__Task details__
Keeping every line intact, repeat the data word for word.
(Beginning of Data)
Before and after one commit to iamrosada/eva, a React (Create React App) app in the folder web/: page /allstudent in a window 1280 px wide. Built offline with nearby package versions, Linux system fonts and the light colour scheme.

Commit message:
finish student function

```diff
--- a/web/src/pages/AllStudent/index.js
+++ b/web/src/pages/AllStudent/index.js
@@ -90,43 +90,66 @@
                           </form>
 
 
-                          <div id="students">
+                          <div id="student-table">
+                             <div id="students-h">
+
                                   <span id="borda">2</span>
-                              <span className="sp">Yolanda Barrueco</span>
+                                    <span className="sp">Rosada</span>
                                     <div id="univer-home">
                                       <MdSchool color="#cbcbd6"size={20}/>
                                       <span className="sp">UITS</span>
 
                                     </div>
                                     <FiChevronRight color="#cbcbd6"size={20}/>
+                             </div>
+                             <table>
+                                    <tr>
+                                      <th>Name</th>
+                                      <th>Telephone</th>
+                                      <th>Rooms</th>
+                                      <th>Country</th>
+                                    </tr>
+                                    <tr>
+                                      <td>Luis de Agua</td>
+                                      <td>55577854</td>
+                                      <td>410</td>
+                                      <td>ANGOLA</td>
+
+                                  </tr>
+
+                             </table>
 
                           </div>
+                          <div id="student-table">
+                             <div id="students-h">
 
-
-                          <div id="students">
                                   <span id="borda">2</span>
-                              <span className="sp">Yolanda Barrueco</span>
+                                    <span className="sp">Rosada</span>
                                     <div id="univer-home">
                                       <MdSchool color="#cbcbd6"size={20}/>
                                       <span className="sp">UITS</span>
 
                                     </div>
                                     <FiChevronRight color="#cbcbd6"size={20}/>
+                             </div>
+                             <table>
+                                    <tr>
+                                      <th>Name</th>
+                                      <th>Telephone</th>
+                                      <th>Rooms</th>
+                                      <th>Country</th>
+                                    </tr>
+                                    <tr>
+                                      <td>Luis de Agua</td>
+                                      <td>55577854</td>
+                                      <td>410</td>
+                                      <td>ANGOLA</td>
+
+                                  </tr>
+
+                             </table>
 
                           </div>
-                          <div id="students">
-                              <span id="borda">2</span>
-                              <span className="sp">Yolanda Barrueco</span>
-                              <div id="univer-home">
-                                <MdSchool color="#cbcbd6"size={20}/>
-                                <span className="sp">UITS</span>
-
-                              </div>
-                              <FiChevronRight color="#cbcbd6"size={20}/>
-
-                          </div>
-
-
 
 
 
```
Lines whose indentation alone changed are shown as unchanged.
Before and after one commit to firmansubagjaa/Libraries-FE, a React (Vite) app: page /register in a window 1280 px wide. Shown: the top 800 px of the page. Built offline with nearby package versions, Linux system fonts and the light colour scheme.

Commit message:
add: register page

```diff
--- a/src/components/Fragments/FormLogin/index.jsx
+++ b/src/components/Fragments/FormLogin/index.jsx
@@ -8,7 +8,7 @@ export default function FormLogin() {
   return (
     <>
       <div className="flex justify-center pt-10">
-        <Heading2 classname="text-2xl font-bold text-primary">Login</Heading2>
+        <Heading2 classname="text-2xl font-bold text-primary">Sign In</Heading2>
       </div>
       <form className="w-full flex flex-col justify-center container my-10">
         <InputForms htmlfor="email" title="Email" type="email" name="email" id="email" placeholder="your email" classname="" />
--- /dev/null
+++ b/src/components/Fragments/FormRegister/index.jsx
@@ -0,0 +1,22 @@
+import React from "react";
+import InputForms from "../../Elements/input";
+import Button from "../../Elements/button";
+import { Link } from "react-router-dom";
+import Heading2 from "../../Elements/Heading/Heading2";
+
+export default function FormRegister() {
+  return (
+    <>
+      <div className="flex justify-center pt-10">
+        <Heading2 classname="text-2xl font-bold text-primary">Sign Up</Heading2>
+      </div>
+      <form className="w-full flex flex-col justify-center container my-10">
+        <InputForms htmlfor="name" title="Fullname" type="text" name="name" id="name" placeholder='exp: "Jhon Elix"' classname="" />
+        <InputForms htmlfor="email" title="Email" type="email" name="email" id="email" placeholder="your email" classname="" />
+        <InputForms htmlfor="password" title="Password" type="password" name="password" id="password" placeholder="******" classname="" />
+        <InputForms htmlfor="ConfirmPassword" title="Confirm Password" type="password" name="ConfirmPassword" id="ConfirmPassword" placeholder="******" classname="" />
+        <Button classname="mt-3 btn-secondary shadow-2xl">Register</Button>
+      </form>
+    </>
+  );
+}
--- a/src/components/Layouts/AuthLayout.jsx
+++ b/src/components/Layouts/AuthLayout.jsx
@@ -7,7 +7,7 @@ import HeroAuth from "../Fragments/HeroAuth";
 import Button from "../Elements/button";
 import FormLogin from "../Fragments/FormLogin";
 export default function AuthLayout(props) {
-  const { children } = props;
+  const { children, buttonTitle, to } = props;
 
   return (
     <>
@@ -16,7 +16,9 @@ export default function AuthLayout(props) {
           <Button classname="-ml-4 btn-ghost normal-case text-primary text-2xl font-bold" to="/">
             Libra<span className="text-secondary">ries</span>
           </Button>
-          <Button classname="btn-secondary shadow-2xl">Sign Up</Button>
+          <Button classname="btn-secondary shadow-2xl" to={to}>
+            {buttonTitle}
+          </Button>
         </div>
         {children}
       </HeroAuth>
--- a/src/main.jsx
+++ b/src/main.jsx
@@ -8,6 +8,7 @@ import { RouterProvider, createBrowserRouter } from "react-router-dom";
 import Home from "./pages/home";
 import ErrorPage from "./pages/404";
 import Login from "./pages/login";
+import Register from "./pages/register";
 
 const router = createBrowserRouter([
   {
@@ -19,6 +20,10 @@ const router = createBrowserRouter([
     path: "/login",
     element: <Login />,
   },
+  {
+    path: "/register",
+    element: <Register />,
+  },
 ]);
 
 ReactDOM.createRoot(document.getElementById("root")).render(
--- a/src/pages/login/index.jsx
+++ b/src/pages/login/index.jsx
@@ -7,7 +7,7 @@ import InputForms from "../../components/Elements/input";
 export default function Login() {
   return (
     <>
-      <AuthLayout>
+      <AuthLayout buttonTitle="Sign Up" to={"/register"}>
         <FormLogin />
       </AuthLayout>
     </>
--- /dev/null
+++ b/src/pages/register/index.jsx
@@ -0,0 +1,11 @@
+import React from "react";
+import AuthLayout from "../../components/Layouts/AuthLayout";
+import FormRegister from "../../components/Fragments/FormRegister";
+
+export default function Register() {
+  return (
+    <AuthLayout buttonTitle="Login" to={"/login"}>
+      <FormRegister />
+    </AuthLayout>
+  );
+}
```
(End of Data)
__Exercise result__
Before and after one commit to iamrosada/eva, a React (Create React App) app in the folder web/: page /allstudent in a window 1280 px wide. Built offline with nearby package versions, Linux system fonts and the light colour scheme.

Commit message:
finish student function

```diff
--- a/web/src/pages/AllStudent/index.js
+++ b/web/src/pages/AllStudent/index.js
@@ -90,43 +90,66 @@
                           </form>
 
 
-                          <div id="students">
+                          <div id="student-table">
+                             <div id="students-h">
+
                                   <span id="borda">2</span>
-                              <span className="sp">Yolanda Barrueco</span>
+                                    <span className="sp">Rosada</span>
                                     <div id="univer-home">
                                       <MdSchool color="#cbcbd6"size={20}/>
                                       <span className="sp">UITS</span>
 
                                     </div>
                                     <FiChevronRight color="#cbcbd6"size={20}/>
+                             </div>
+                             <table>
+                                    <tr>
+                                      <th>Name</th>
+                                      <th>Telephone</th>
+                                      <th>Rooms</th>
+                                      <th>Country</th>
+                                    </tr>
+                                    <tr>
+                                      <td>Luis de Agua</td>
+                                      <td>55577854</td>
+                                      <td>410</td>
+                                      <td>ANGOLA</td>
+
+                                  </tr>
+
+                             </table>
 
                           </div>
+                          <div id="student-table">
+                             <div id="students-h">
 
-
-                          <div id="students">
                                   <span id="borda">2</span>
-                              <span className="sp">Yolanda Barrueco</span>
+                                    <span className="sp">Rosada</span>
                                     <div id="univer-home">
                                       <MdSchool color="#cbcbd6"size={20}/>
                                       <span className="sp">UITS</span>
 
                                     </div>
                                     <FiChevronRight color="#cbcbd6"size={20}/>
+                             </div>
+                             <table>
+                                    <tr>
+                                      <th>Name</th>
+                                      <th>Telephone</th>
+                                      <th>Rooms</th>
+                                      <th>Country</th>
+                                    </tr>
+                                    <tr>
+                                      <td>Luis de Agua</td>
+                                      <td>55577854</td>
+                                      <td>410</td>
+                                      <td>ANGOLA</td>
+
+                                  </tr>
+
+                             </table>
 
                           </div>
-                          <div id="students">
-                              <span id="borda">2</span>
-                              <span className="sp">Yolanda Barrueco</span>
-                              <div id="univer-home">
-                                <MdSchool color="#cbcbd6"size={20}/>
-                                <span className="sp">UITS</span>
-
-                              </div>
-                              <FiChevronRight color="#cbcbd6"size={20}/>
-
-                          </div>
-
-
 
 
 
```
Lines whose indentation alone changed are shown as unchanged.
Before and after one commit to firmansubagjaa/Libraries-FE, a React (Vite) app: page /register in a window 1280 px wide. Shown: the top 800 px of the page. Built offline with nearby package versions, Linux system fonts and the light colour scheme.

Commit message:
add: register page

```diff
--- a/src/components/Fragments/FormLogin/index.jsx
+++ b/src/components/Fragments/FormLogin/index.jsx
@@ -8,7 +8,7 @@ export default function FormLogin() {
   return (
     <>
       <div className="flex justify-center pt-10">
-        <Heading2 classname="text-2xl font-bold text-primary">Login</Heading2>
+        <Heading2 classname="text-2xl font-bold text-primary">Sign In</Heading2>
       </div>
       <form className="w-full flex flex-col justify-center container my-10">
         <InputForms htmlfor="email" title="Email" type="email" name="email" id="email" placeholder="your email" classname="" />
--- /dev/null
+++ b/src/components/Fragments/FormRegister/index.jsx
@@ -0,0 +1,22 @@
+import React from "react";
+import InputForms from "../../Elements/input";
+import Button from "../../Elements/button";
+import { Link } from "react-router-dom";
+import Heading2 from "../../Elements/Heading/Heading2";
+
+export default function FormRegister() {
+  return (
+    <>
+      <div className="flex justify-center pt-10">
+        <Heading2 classname="text-2xl font-bold text-primary">Sign Up</Heading2>
+      </div>
+      <form className="w-full flex flex-col justify-center container my-10">
+        <InputForms htmlfor="name" title="Fullname" type="text" name="name" id="name" placeholder='exp: "Jhon Elix"' classname="" />
+        <InputForms htmlfor="email" title="Email" type="email" name="email" id="email" placeholder="your email" classname="" />
+        <InputForms htmlfor="password" title="Password" type="password" name="password" id="password" placeholder="******" classname="" />
+        <InputForms htmlfor="ConfirmPassword" title="Confirm Password" type="password" name="ConfirmPassword" id="ConfirmPassword" placeholder="******" classname="" />
+        <Button classname="mt-3 btn-secondary shadow-2xl">Register</Button>
+      </form>
+    </>
+  );
+}
--- a/src/components/Layouts/AuthLayout.jsx
+++ b/src/components/Layouts/AuthLayout.jsx
@@ -7,7 +7,7 @@ import HeroAuth from "../Fragments/HeroAuth";
 import Button from "../Elements/button";
 import FormLogin from "../Fragments/FormLogin";
 export default function AuthLayout(props) {
-  const { children } = props;
+  const { children, buttonTitle, to } = props;
 
   return (
     <>
@@ -16,7 +16,9 @@ export default function AuthLayout(props) {
           <Button classname="-ml-4 btn-ghost normal-case text-primary text-2xl font-bold" to="/">
             Libra<span className="text-secondary">ries</span>
           </Button>
-          <Button classname="btn-secondary shadow-2xl">Sign Up</Button>
+          <Button classname="btn-secondary shadow-2xl" to={to}>
+            {buttonTitle}
+          </Button>
         </div>
         {children}
       </HeroAuth>
--- a/src/main.jsx
+++ b/src/main.jsx
@@ -8,6 +8,7 @@ import { RouterProvider, createBrowserRouter } from "react-router-dom";
 import Home from "./pages/home";
 import ErrorPage from "./pages/404";
 import Login from "./pages/login";
+import Register from "./pages/register";
 
 const router = createBrowserRouter([
   {
@@ -19,6 +20,10 @@ const router = createBrowserRouter([
     path: "/login",
     element: <Login />,
   },
+  {
+    path: "/register",
+    element: <Register />,
+  },
 ]);
 
 ReactDOM.createRoot(document.getElementById("root")).render(
--- a/src/pages/login/index.jsx
+++ b/src/pages/login/index.jsx
@@ -7,7 +7,7 @@ import InputForms from "../../components/Elements/input";
 export default function Login() {
   return (
     <>
-      <AuthLayout>
+      <AuthLayout buttonTitle="Sign Up" to={"/register"}>
         <FormLogin />
       </AuthLayout>
     </>
--- /dev/null
+++ b/src/pages/register/index.jsx
@@ -0,0 +1,11 @@
+import React from "react";
+import AuthLayout from "../../components/Layouts/AuthLayout";
+import FormRegister from "../../components/Fragments/FormRegister";
+
+export default function Register() {
+  return (
+    <AuthLayout buttonTitle="Login" to={"/login"}>
+      <FormRegister />
+    </AuthLayout>
+  );
+}
```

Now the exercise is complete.